━━ Data under study
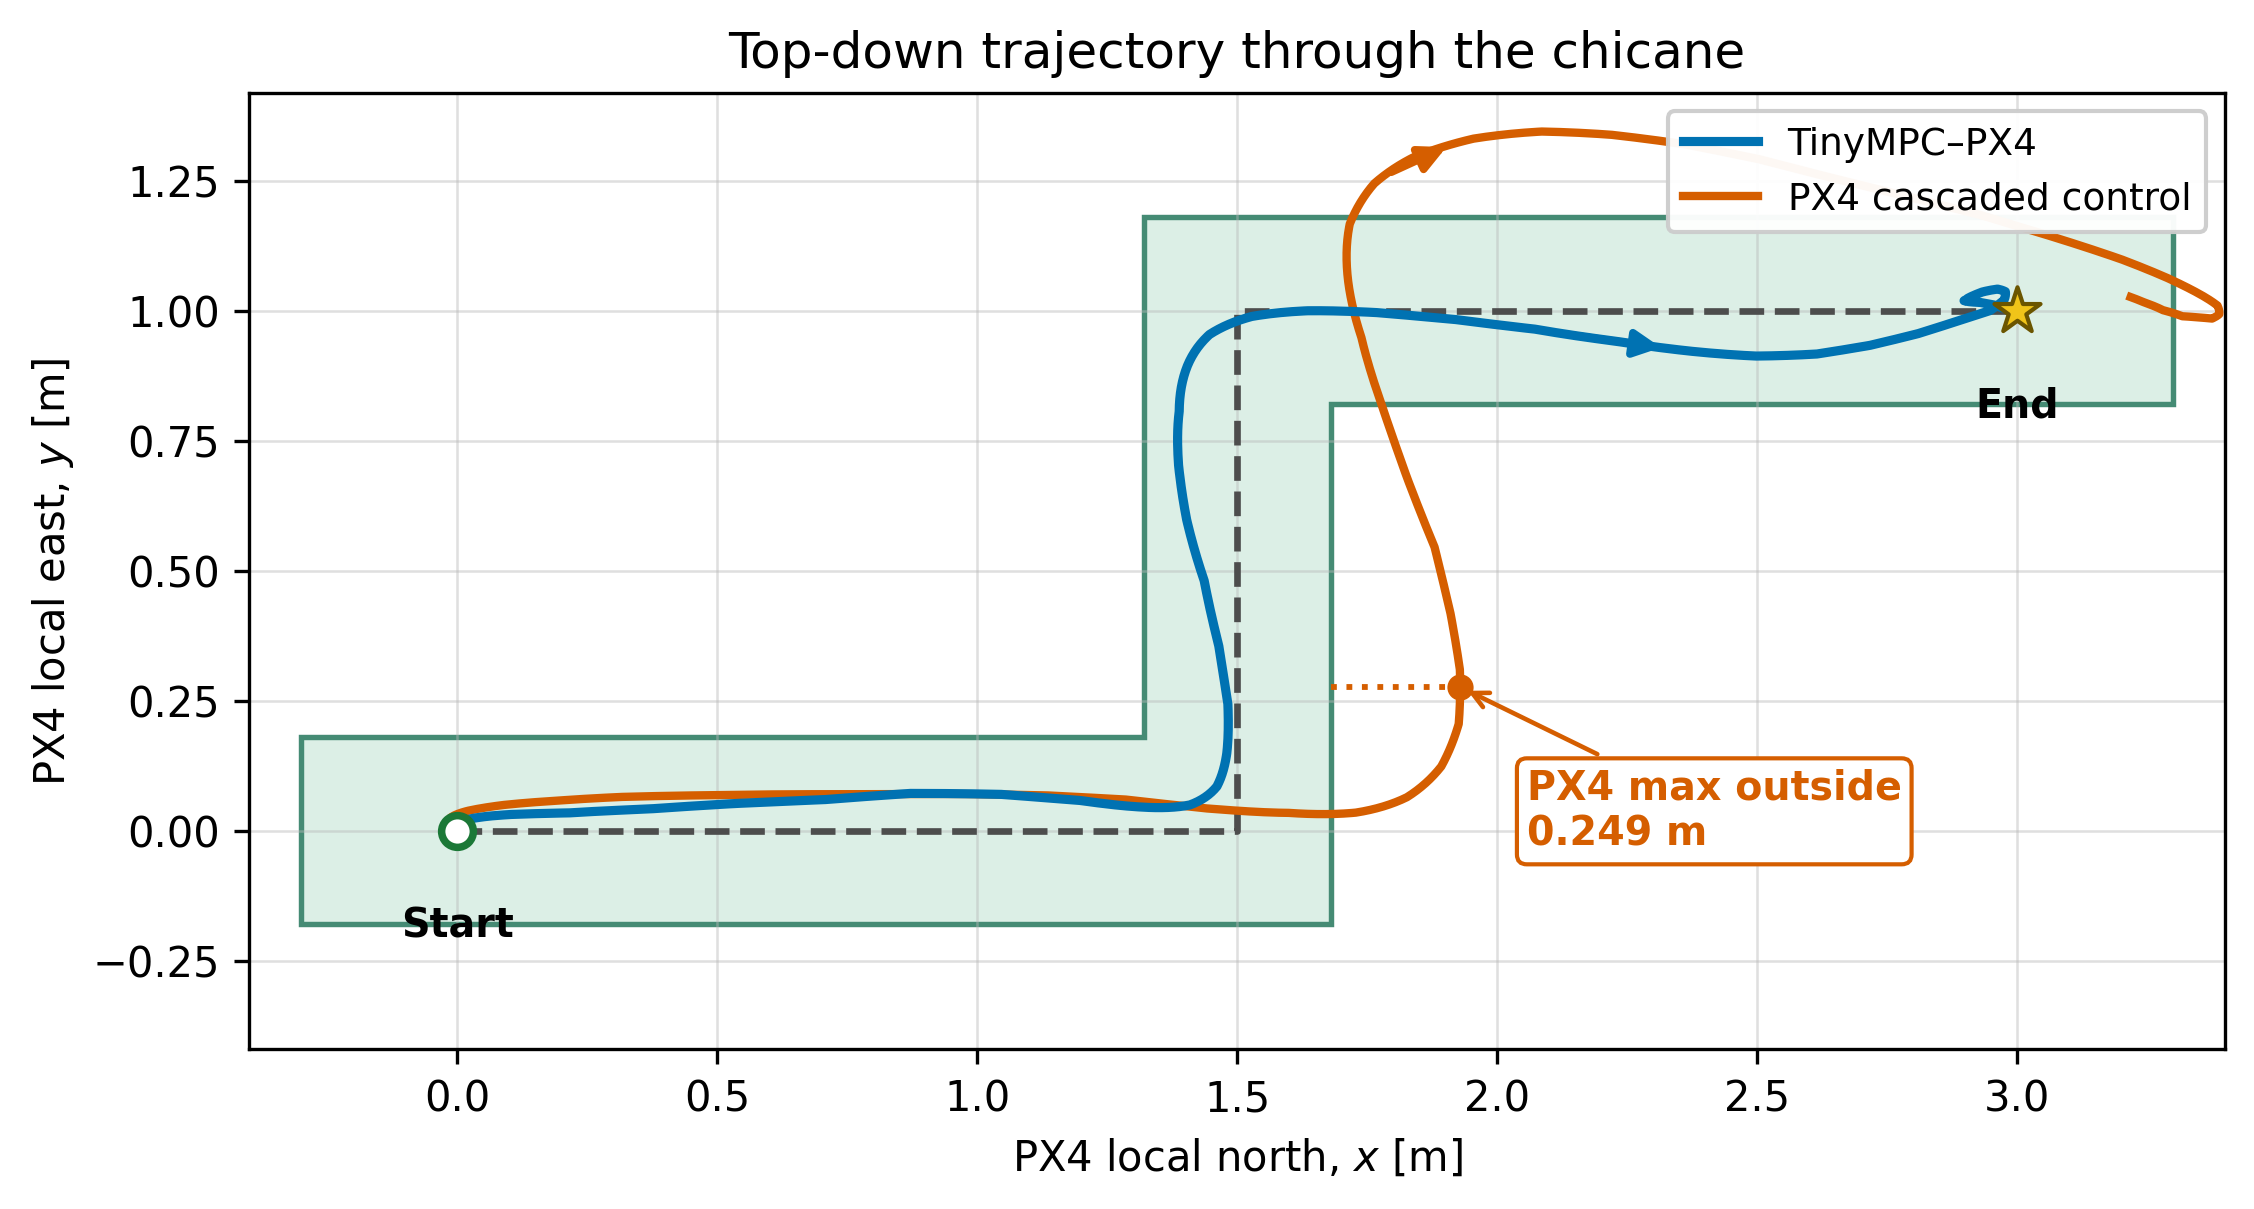
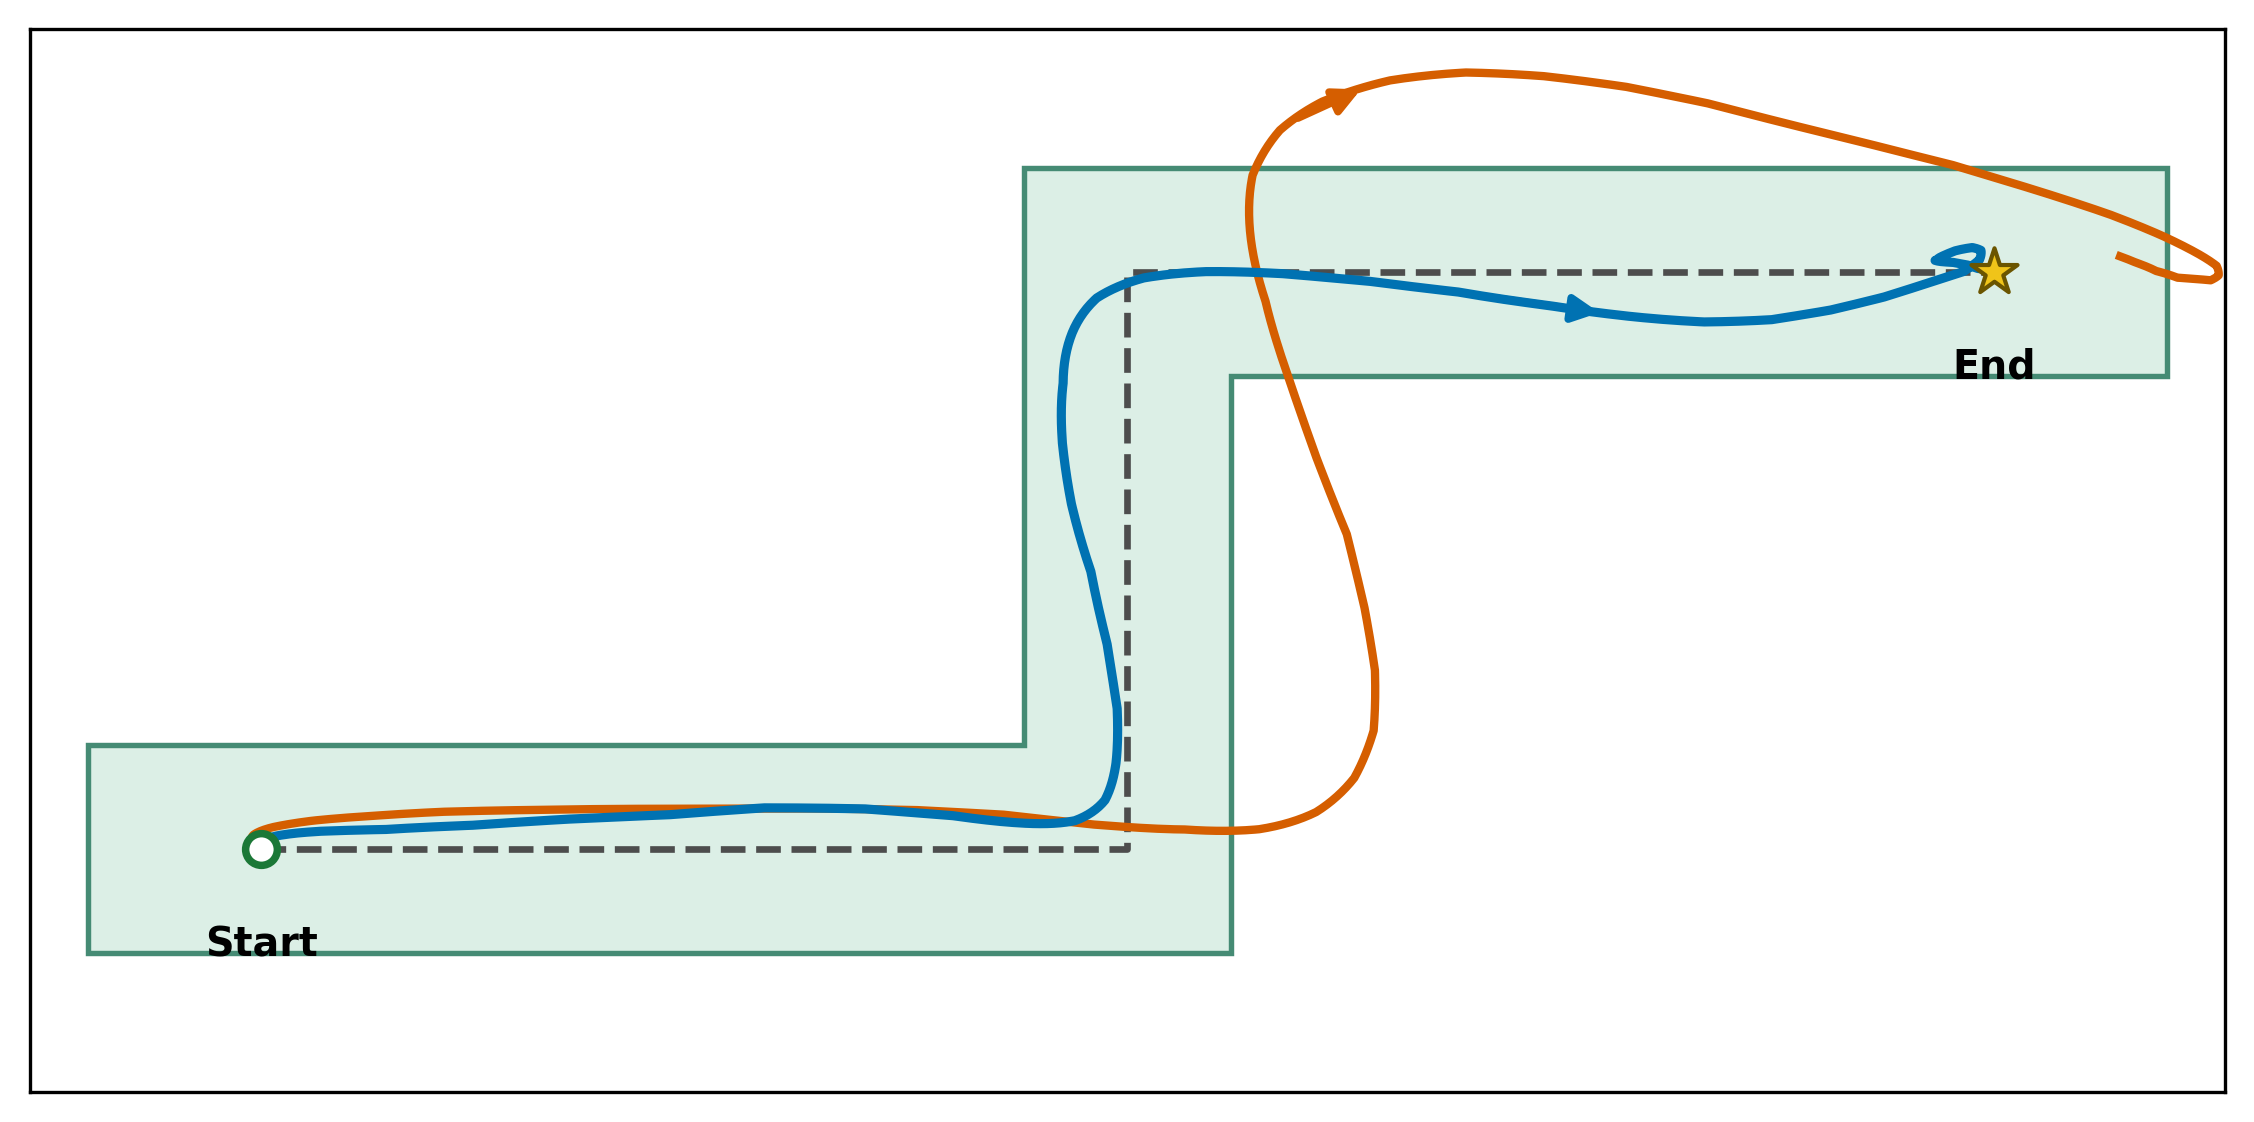
Remove figure titles and callouts

diff --git a/scripts/plot_chicane_results.py b/scripts/plot_chicane_results.py
@@ -56,17 +56,6 @@ def corridor_violation(x: np.ndarray, y: np.ndarray) -> np.ndarray:
     return np.min(np.vstack(distances), axis=0)
 
 
-def closest_corridor_point(x: float, y: float) -> tuple[float, float]:
-    """Return the nearest point in the corridor union to one query point."""
-    candidates = []
-    for xmin, xmax, ymin, ymax in CORRIDOR_RECTS:
-        cx = float(np.clip(x, xmin, xmax))
-        cy = float(np.clip(y, ymin, ymax))
-        candidates.append((np.hypot(x - cx, y - cy), cx, cy))
-    _, closest_x, closest_y = min(candidates)
-    return closest_x, closest_y
-
-
 def reference_at(time_s: np.ndarray) -> tuple[np.ndarray, np.ndarray]:
     """Evaluate the exact piecewise-linear reference used by the chicane test."""
     time_s = np.maximum(np.asarray(time_s, dtype=float), 0.0)
@@ -252,36 +241,11 @@ def plot_top_down(tiny: dict, px4: dict, output_dir: Path) -> None:
     add_direction_arrow(axis, tiny, TINY_COLOR, 3.45)
     add_direction_arrow(axis, px4, PX4_COLOR, 3.45)
 
-    worst_index = int(np.argmax(px4["violation_m"]))
-    worst_x = float(px4["x_m"][worst_index])
-    worst_y = float(px4["y_m"][worst_index])
-    closest_x, closest_y = closest_corridor_point(worst_x, worst_y)
-    worst_value = px4["metrics"]["maximum_outside_corridor_m"]
-    axis.plot(
-        [closest_x, worst_x], [closest_y, worst_y], linestyle=":",
-        color=PX4_COLOR, linewidth=1.4, zorder=6,
-    )
-    axis.scatter([worst_x], [worst_y], s=28, color=PX4_COLOR, zorder=7)
-    axis.annotate(
-        f"PX4 max outside\n{worst_value:.3f} m",
-        xy=(worst_x, worst_y),
-        xytext=(16, -38),
-        textcoords="offset points",
-        color=PX4_COLOR,
-        fontsize=9.5,
-        fontweight="semibold",
-        arrowprops=dict(arrowstyle="->", color=PX4_COLOR, lw=1.1),
-        bbox=dict(boxstyle="round,pad=0.25", facecolor="white", edgecolor=PX4_COLOR),
-        zorder=9,
-    )
     axis.set_xlim(-0.40, 3.40)
     axis.set_ylim(-0.42, 1.42)
     axis.set_aspect("equal", adjustable="box")
-    axis.set_xlabel("PX4 local north, $x$ [m]")
-    axis.set_ylabel("PX4 local east, $y$ [m]")
-    axis.set_title("Top-down trajectory through the chicane")
-    axis.grid(True, color="#B8B8B8", linewidth=0.6, alpha=0.45)
-    axis.legend(loc="upper right", fontsize=9.0, framealpha=0.96)
+    axis.set_xticks([])
+    axis.set_yticks([])
     save_figure(fig, output_dir, "chicane_top_down")
     plt.close(fig)
 
@@ -299,43 +263,13 @@ def plot_violation(tiny: dict, px4: dict, output_dir: Path) -> None:
     axis.fill_between(
         px4["time_s"], 0.0, px4["violation_m"], color=PX4_COLOR, alpha=0.12, zorder=1,
     )
-    for corner_number, corner_time in enumerate(CORNER_TIMES, start=1):
+    for corner_time in CORNER_TIMES:
         axis.axvline(corner_time, color="#777777", linestyle=":", linewidth=1.0, zorder=0)
-        axis.text(
-            corner_time + 0.04, 0.268, f"corner {corner_number}", rotation=90,
-            va="top", color="#666666", fontsize=8.5,
-        )
-
-    worst_index = int(np.argmax(px4["violation_m"]))
-    worst_time = float(px4["time_s"][worst_index])
-    worst_value = float(px4["violation_m"][worst_index])
-    axis.scatter([worst_time], [worst_value], s=30, color=PX4_COLOR, zorder=5)
-    axis.annotate(
-        f"PX4 peak = {worst_value:.3f} m",
-        xy=(worst_time, worst_value),
-        xytext=(worst_time + 0.50, worst_value - 0.035),
-        color=PX4_COLOR,
-        fontsize=9.5,
-        fontweight="semibold",
-        arrowprops=dict(arrowstyle="->", color=PX4_COLOR, lw=1.1),
-        bbox=dict(boxstyle="round,pad=0.25", facecolor="white", edgecolor=PX4_COLOR),
-    )
-    axis.text(
-        3.35,
-        0.018,
-        f"TinyMPC max = {tiny['metrics']['maximum_outside_corridor_m']:.3f} m",
-        color=TINY_COLOR,
-        fontsize=9.5,
-        fontweight="semibold",
-        bbox=dict(boxstyle="round,pad=0.25", facecolor="white", edgecolor=TINY_COLOR),
-        zorder=6,
-    )
 
     axis.set_xlim(0.0, DEFAULT_DURATION)
     axis.set_ylim(-0.005, 0.28)
     axis.set_xlabel("Time [s]")
     axis.set_ylabel("Outside-corridor distance [m]")
-    axis.set_title("Corridor violation")
     axis.grid(True, color="#B8B8B8", linewidth=0.6, alpha=0.45)
     axis.legend(loc="upper right", fontsize=9.0, framealpha=0.96)
     save_figure(fig, output_dir, "chicane_violation_time")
━━━━
Above are the records; repeat exactly the lines from the one holding "closest_y = min(candidates)" down to the one holding "plt.close(fig)", end lines included.

-    _, closest_x, closest_y = min(candidates)
-    return closest_x, closest_y
-
-
 def reference_at(time_s: np.ndarray) -> tuple[np.ndarray, np.ndarray]:
     """Evaluate the exact piecewise-linear reference used by the chicane test."""
     time_s = np.maximum(np.asarray(time_s, dtype=float), 0.0)
@@ -252,36 +241,11 @@ def plot_top_down(tiny: dict, px4: dict, output_dir: Path) -> None:
     add_direction_arrow(axis, tiny, TINY_COLOR, 3.45)
     add_direction_arrow(axis, px4, PX4_COLOR, 3.45)
 
-    worst_index = int(np.argmax(px4["violation_m"]))
-    worst_x = float(px4["x_m"][worst_index])
-    worst_y = float(px4["y_m"][worst_index])
-    closest_x, closest_y = closest_corridor_point(worst_x, worst_y)
-    worst_value = px4["metrics"]["maximum_outside_corridor_m"]
-    axis.plot(
-        [closest_x, worst_x], [closest_y, worst_y], linestyle=":",
-        color=PX4_COLOR, linewidth=1.4, zorder=6,
-    )
-    axis.scatter([worst_x], [worst_y], s=28, color=PX4_COLOR, zorder=7)
-    axis.annotate(
-        f"PX4 max outside\n{worst_value:.3f} m",
-        xy=(worst_x, worst_y),
-        xytext=(16, -38),
-        textcoords="offset points",
-        color=PX4_COLOR,
-        fontsize=9.5,
-        fontweight="semibold",
-        arrowprops=dict(arrowstyle="->", color=PX4_COLOR, lw=1.1),
-        bbox=dict(boxstyle="round,pad=0.25", facecolor="white", edgecolor=PX4_COLOR),
-        zorder=9,
-    )
     axis.set_xlim(-0.40, 3.40)
     axis.set_ylim(-0.42, 1.42)
     axis.set_aspect("equal", adjustable="box")
-    axis.set_xlabel("PX4 local north, $x$ [m]")
-    axis.set_ylabel("PX4 local east, $y$ [m]")
-    axis.set_title("Top-down trajectory through the chicane")
-    axis.grid(True, color="#B8B8B8", linewidth=0.6, alpha=0.45)
-    axis.legend(loc="upper right", fontsize=9.0, framealpha=0.96)
+    axis.set_xticks([])
+    axis.set_yticks([])
     save_figure(fig, output_dir, "chicane_top_down")
     plt.close(fig)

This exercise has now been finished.